It opens up all kinds of interesting issues of philosophy and cosmology. To me, an equally interesting challenge of creativity is to use what we know about the universe to design worlds that have useful properties that we can exploit. It’s a nice way to think about it.
Smith: What you’re doing is a wonderful thing. You’re bringing these deep concepts about the nothingness of our universe to the people of the Valley and showing them that it’s so much more than that. Why do you care so much?
Wilczek: I’m not sure how to answer a question like that. [Laughing] Why do you do anything?

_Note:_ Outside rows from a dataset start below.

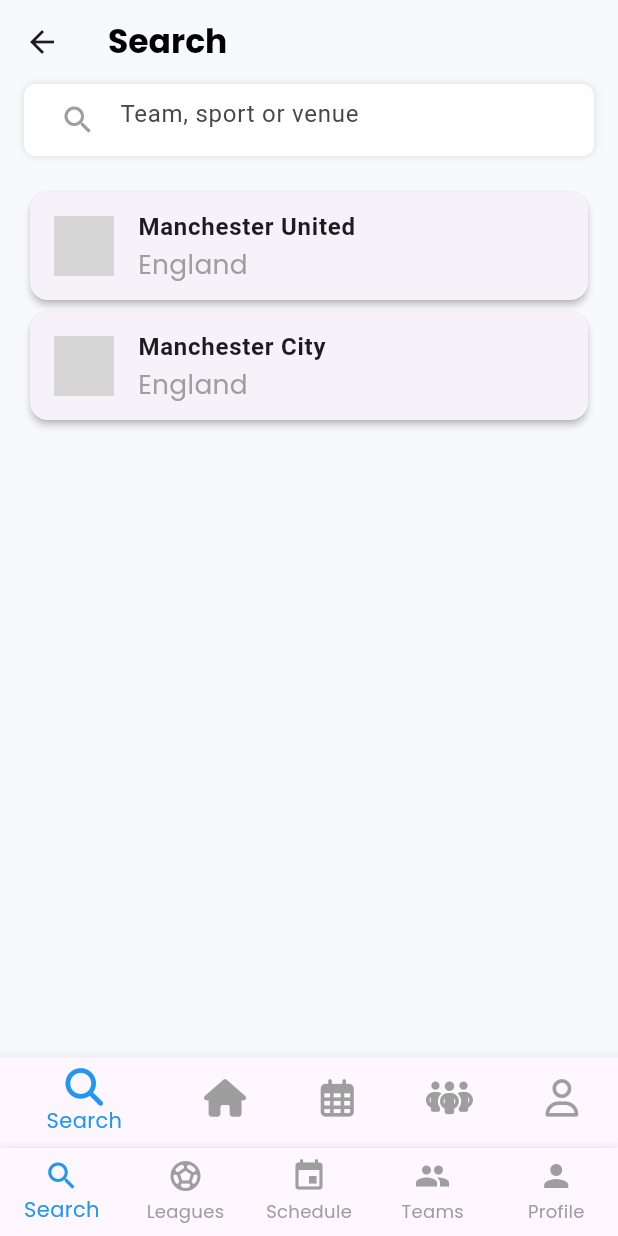
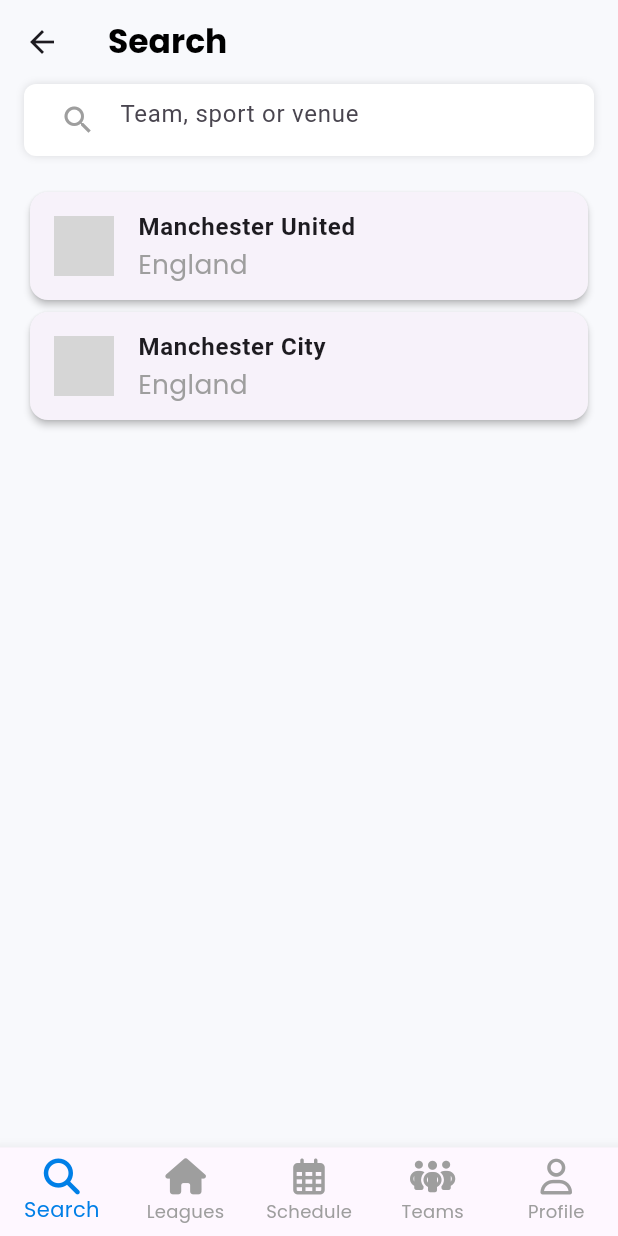
Before and after one commit to AaqilSh/SportSphereApp, a Flutter app: the BottomNavScreen screen opened directly, on a phone screen of 412 x 824 dp. Run offline on Flutter 3.47's test engine with Material 3 defaults, Android fonts, the phone set to English and light mode, and no system bars; our stand-ins replace flutter_screenutil, font_awesome_flutter; grey boxes are pictures that could not be loaded.

Commit message:
Refactored bottom nav bar

```diff
--- a/sportsphere/lib/screens/bottom_nav_screen.dart
+++ b/sportsphere/lib/screens/bottom_nav_screen.dart
@@ -1,5 +1,6 @@
 import 'package:flutter/material.dart';
-import 'prodile_screen.dart';
+import 'package:font_awesome_flutter/font_awesome_flutter.dart';
+import 'profile_screen.dart';
 import 'schedule_screen.dart';
 import 'search_screen.dart';
 import 'leagues_screen.dart';
@@ -40,15 +41,19 @@ class _BottomNavScreenState extends State<BottomNavScreen> {
         currentIndex: _selectedIndex,
         onTap: _onItemTapped,
         type: BottomNavigationBarType.fixed,
-        selectedItemColor: Colors.blue,
+        selectedItemColor: const Color.fromARGB(255, 0, 127, 231),
         unselectedItemColor: Colors.grey,
         items: [
-          BottomNavigationBarItem(icon: Icon(Icons.search), label: "Search"),
           BottomNavigationBarItem(
-              icon: Icon(Icons.sports_soccer), label: "Leagues"),
-          BottomNavigationBarItem(icon: Icon(Icons.event), label: "Schedule"),
-          BottomNavigationBarItem(icon: Icon(Icons.people), label: "Teams"),
-          BottomNavigationBarItem(icon: Icon(Icons.person), label: "Profile"),
+              icon: FaIcon(FontAwesomeIcons.magnifyingGlass), label: "Search"),
+          BottomNavigationBarItem(
+              icon: FaIcon(FontAwesomeIcons.house), label: "Leagues"),
+          BottomNavigationBarItem(
+              icon: FaIcon(FontAwesomeIcons.calendarDays), label: "Schedule"),
+          BottomNavigationBarItem(
+              icon: FaIcon(FontAwesomeIcons.peopleGroup), label: "Teams"),
+          BottomNavigationBarItem(
+              icon: FaIcon(FontAwesomeIcons.user), label: "Profile"),
         ],
       ),
     );
--- a/sportsphere/lib/screens/search_screen.dart
+++ b/sportsphere/lib/screens/search_screen.dart
@@ -41,7 +41,7 @@ class _SearchScreenState extends State<SearchScreen> {
   @override
   Widget build(BuildContext context) {
     return Scaffold(
-      bottomNavigationBar: _buildBottomNavBar(),
+      // bottomNavigationBar: _buildBottomNavBar(),
       backgroundColor: Color(0xFFF8F9FC),
       appBar: AppBar(
         backgroundColor: Colors.transparent,
@@ -108,25 +108,4 @@ class _SearchScreenState extends State<SearchScreen> {
       ),
     );
   }
-
-  Widget _buildBottomNavBar() {
-    return BottomNavigationBar(
-      currentIndex: 0,
-      selectedItemColor: Colors.blue,
-      unselectedItemColor: Colors.grey,
-      iconSize: 25.0,
-      items: [
-        BottomNavigationBarItem(
-            icon: FaIcon(FontAwesomeIcons.magnifyingGlass), label: "Search"),
-        BottomNavigationBarItem(
-            icon: FaIcon(FontAwesomeIcons.house), label: "Leagues"),
-        BottomNavigationBarItem(
-            icon: FaIcon(FontAwesomeIcons.calendarDays), label: "Schedule"),
-        BottomNavigationBarItem(
-            icon: FaIcon(FontAwesomeIcons.peopleGroup), label: "Teams"),
-        BottomNavigationBarItem(
-            icon: FaIcon(FontAwesomeIcons.user), label: "Profile"),
-      ],
-    );
-  }
 }
```
Also changed, not shown: sportsphere/lib/screens/leagues_screen.dart (+0 -22 lines), sportsphere/lib/screens/main_screen.dart (+12 -7 lines), sportsphere/lib/screens/profile_screen.dart (renamed from sportsphere/lib/screens/prodile_screen.dart).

I find it very stimulating and gratifying to think about these things and I want to share it. It means so much to me when I see people “get it.” I know that I have something to give people and hopefully I can enrich their lives. Perhaps I can help them realize that there’s so much more to reality than superficial appearances. Maybe they’ll think more differently about their place in the world. And perhaps a few young people will decide to join in on the adventure.

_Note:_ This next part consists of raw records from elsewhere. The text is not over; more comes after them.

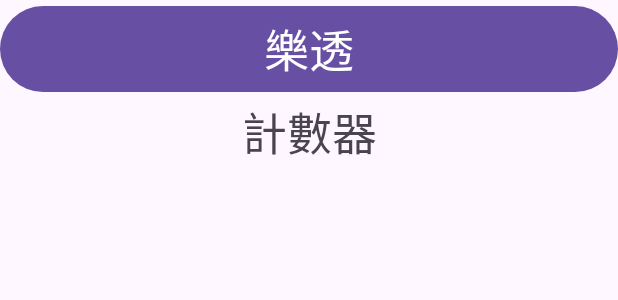
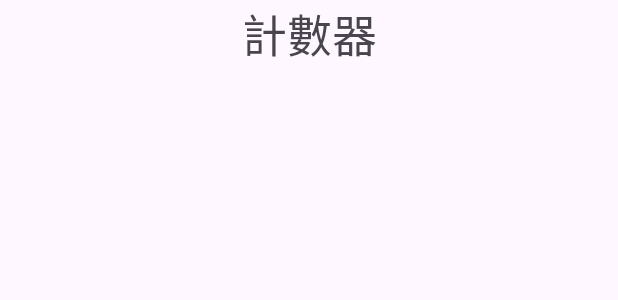
Before and after one commit to s1120321/My1, an Android app: the layout activity_main.xml on its own in the app's theme, with its tools: preview values and no code run, on a phone screen of 412 x 824 dp. Shown: the top 300 px of the screen. Run offline under Robolectric (Android 15) with nearby library versions, the phone set to English and light mode, and no system bars.

```diff
--- a/app/src/main/res/layout/activity_main.xml
+++ b/app/src/main/res/layout/activity_main.xml
@@ -10,14 +10,7 @@
     >
 
 
-    <Button
-        android:id="@+id/btn"
-        android:layout_width="match_parent"
-        android:layout_height="wrap_content"
-        android:onClick="happy"
-        android:text="樂透"
-        android:textSize="30sp"
-        />
+
 
     <TextView
         android:id="@+id/txv"
```
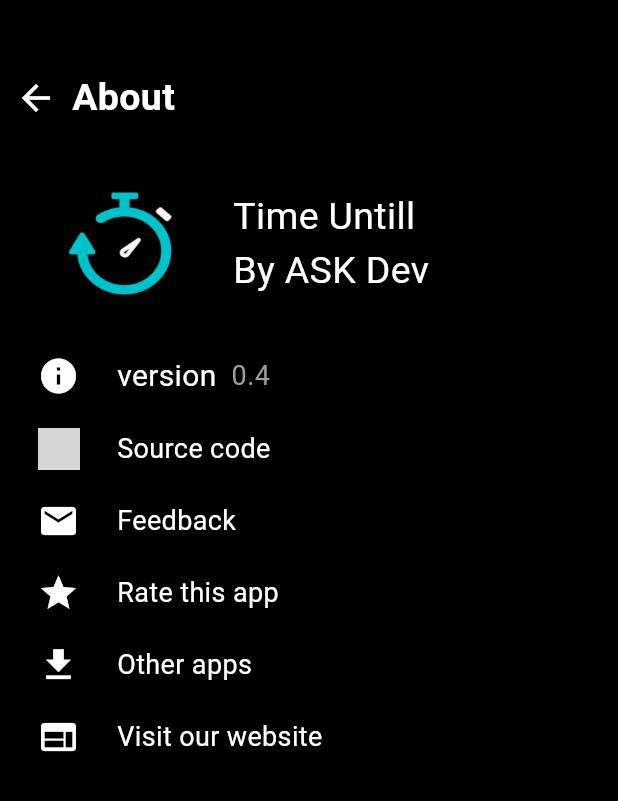
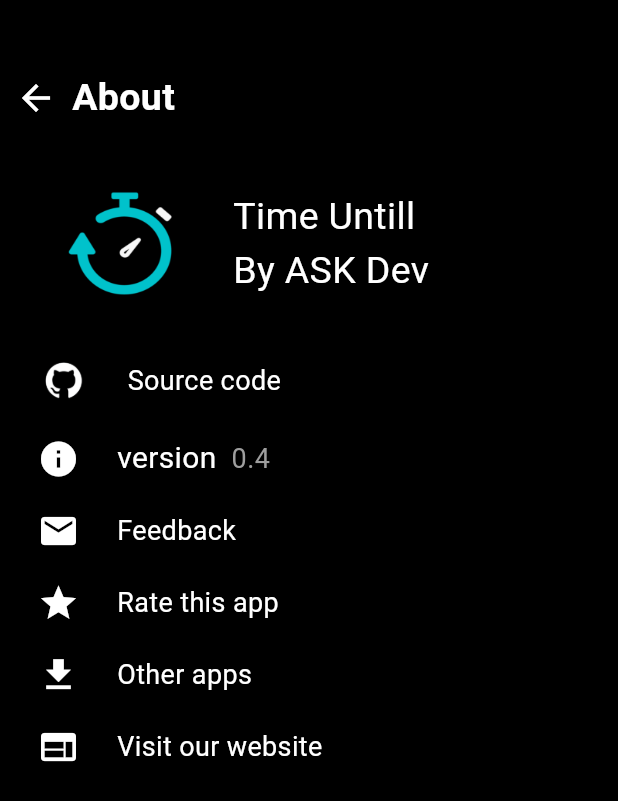
Before and after one commit to ask-org/pomo-timer, a Flutter app: the AboutUs screen opened directly, on a phone screen of 412 x 824 dp. Shown: the top 801 px of the screen. Run offline on Flutter 3.47's test engine with Material 3 defaults, Android fonts, the phone set to English and light mode, and no system bars; our stand-ins replace hive, hive_flutter, permission_handler, vibration; accounts and stored records are empty; grey boxes are pictures that could not be loaded.

```diff
--- a/lib/pages/about_us.dart
+++ b/lib/pages/about_us.dart
@@ -70,6 +70,27 @@ class AboutUs extends StatelessWidget {
                     ),
                     Row(
                       children: [
+                        SizedBox(
+                            height: 35,
+                            width: 35,
+                            child: Image.asset(
+                              "assets/images/github.png",
+                              fit: BoxFit.fill,
+                            )),
+                        const SizedBox(
+                          width: 25,
+                        ),
+                        Text(
+                          "Source code",
+                          style: TextStyle(color: textColor, fontSize: 18),
+                        )
+                      ],
+                    ),
+                    const SizedBox(
+                      height: 20,
+                    ),
+                    Row(
+                      children: [
                         Icon(
                           Icons.info,
                           color: textColor,
@@ -94,26 +115,6 @@ class AboutUs extends StatelessWidget {
                             )
                           ],
                         ),
-                      ],
-                    ),
-                    const SizedBox(
-                      height: 20,
-                    ),
-                    Row(
-                      children: [
-                        SizedBox(
-                          height: 28,
-                          width: 28,
-                          child: Image.network(
-                              'https://avatars.githubusercontent.com/u/9919?s=280&v=4'),
-                        ),
-                        const SizedBox(
-                          width: 25,
-                        ),
-                        Text(
-                          "Source code",
-                          style: TextStyle(color: textColor, fontSize: 18),
-                        )
                       ],
                     ),
                     const SizedBox(
--- a/lib/pages/add_task.dart
+++ b/lib/pages/add_task.dart
@@ -37,7 +37,8 @@ class _AddTaskState extends State<AddTask> {
     double screenHeight = MediaQuery.of(context).size.height;
     return Scaffold(
         backgroundColor: Colors.black,
-        body: Stack(
+        body: SingleChildScrollView(
+          child: Stack(
             children: [
               Container(
                 padding: EdgeInsets.only(
@@ -130,16 +131,19 @@ class _AddTaskState extends State<AddTask> {
                                                           maxLines: 2,
                                                           overflow: TextOverflow
                                                               .ellipsis,
-                                                        style: const TextStyle(
+                                                          style:
+                                                              const TextStyle(
                                                             fontSize: 14,
                                                             color: Colors.grey,
                                                           )),
                                                       leading: Text(
-                                                        formatTime(tasks.time),
-                                                        style: const TextStyle(
+                                                          formatTime(
+                                                              tasks.time),
+                                                          style:
+                                                              const TextStyle(
                                                                   fontSize: 14,
-                                                            color:
-                                                                Colors.white)),
+                                                                  color: Colors
+                                                                      .white)),
                                                     ),
                                                   ),
                                                 );
@@ -175,6 +179,7 @@ class _AddTaskState extends State<AddTask> {
                     ],
                   )),
             ],
+          ),
         ));
   }
 }
--- a/pubspec.yaml
+++ b/pubspec.yaml
@@ -68,6 +68,7 @@ flutter:
     - assets/images/ask_dev.jpeg
     - assets/images/time_untill.png
     - assets/images/time_untill_small.png
+    - assets/images/github.png
 
   # An image asset can refer to one or more resolution-specific "variants", see
   # https://flutter.dev/assets-and-images/#resolution-aware
```
Also changed, not shown: assets/images/github.png (added). Lines whose indentation alone changed are shown as unchanged.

Smith: At the very least I’m sure you’ll be able to convince people that reality is much more complex than they once thought.
Wilczek: More complex and also fundamentally different and richer. I think of my job as an augmenter of reality.
Smith: That's certainly a bold title.
Wilczek: [Laughing] Or at least helping reality to augment itself. It seems like an obviously good thing and I want to do it not only for myself but also for everyone.
Smith: That message fits perfectly in line with the Origins Project and I’m sure I speak for everyone when I say that we’re grateful to have you here at ASU. I have a feeling that your talk on January 31st is going to inspire more than just a few people to join you on that adventure. Is there anything else you would like to add before you give your lecture?
Wilczek: [Laughing] Well I want to leave a few surprises! One thing that we didn’t talk too much about is our ability to construct worlds. In my lecture I’ll show we can construct two-dimensional worlds that allows us to do “tricks” that we can’t do in our three-dimensional world.
Smith: I think a wonderfully complex idea is that the second-dimension possesses memory whereas the third-dimension doesn’t. And when you jump from the second to the third that memory disappears.
Wilczek: [Laughing] It’s like exposing your brain to a strong magnetic field and just wiping the memory clean. The extra dimension allows the memory to dissipate. I will go into more detail on that topic during my presentation. I think it’s particularly fascinating to show that not only can worlds be different but also they can be useful.
Smith: Well, I’m excited. I know I’ll be there to see your presentation. And of course after your presentation you and Dr. Lawrence Krauss are going to have an unscripted conversation.
Wilczek: It is unscripted. [Laughing] Certainly so far it’s unscripted.
Smith: It’s one of the reason Origins attracts so many people. It’s real scientists having real conversations. And of course the audience gets to be part of that conversation. Thank you for taking the time to talk with us. See you again soon!
Wilczek: Thank you! We’ll see you next week!
Learn more about the Origins Lecture: Materiality of a Vacuum - Late Night Thoughts of a Physicist that is set for Tuesday, January 31, 2017. This event will be live streamed.